→ What you should do
Copy each line below exactly as it appears. Pictures are to be omitted.

[Front-end code change data]
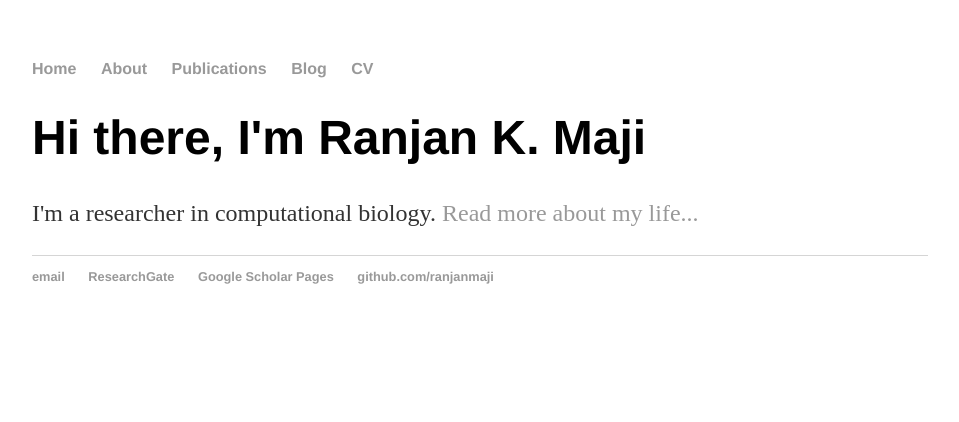
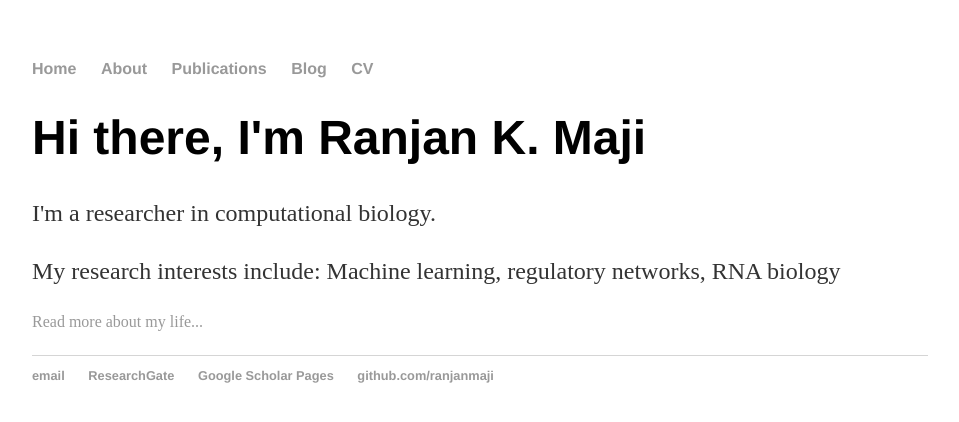
Before and after one commit to ranjanmaji/just-a-site, a Jekyll site: the page built from index.html, in a window 1280 px wide. Shown: the top 422 px of the page, without its empty margins (160-1119 px from the left). Built offline with Jekyll 4.4.1, drawn with Linux system fonts in a browser that asks for light colours.

Commit message:
just a site

```diff
--- a/index.html
+++ b/index.html
@@ -5,5 +5,7 @@ title: Ranjan K. Maji
 
 	<div class="blurb">
 		<h1>Hi there, I'm Ranjan K. Maji</h1>
-			<p>I'm a researcher in computational biology. <a href="/about">Read more about my life...</a></p>
+			<p>I'm a researcher in computational biology.</p>
+			<p>My research interests include: Machine learning, regulatory networks, RNA biology</p>
+			<a href="/about">Read more about my life...</a></p>
 	</div><!-- /.blurb -->
```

→ Result of the task
Before and after one commit to ranjanmaji/just-a-site, a Jekyll site: the page built from index.html, in a window 1280 px wide. Shown: the top 422 px of the page, without its empty margins (160-1119 px from the left). Built offline with Jekyll 4.4.1, drawn with Linux system fonts in a browser that asks for light colours.

Commit message:
just a site

```diff
--- a/index.html
+++ b/index.html
@@ -5,5 +5,7 @@ title: Ranjan K. Maji
 
 	<div class="blurb">
 		<h1>Hi there, I'm Ranjan K. Maji</h1>
-			<p>I'm a researcher in computational biology. <a href="/about">Read more about my life...</a></p>
+			<p>I'm a researcher in computational biology.</p>
+			<p>My research interests include: Machine learning, regulatory networks, RNA biology</p>
+			<a href="/about">Read more about my life...</a></p>
 	</div><!-- /.blurb -->
```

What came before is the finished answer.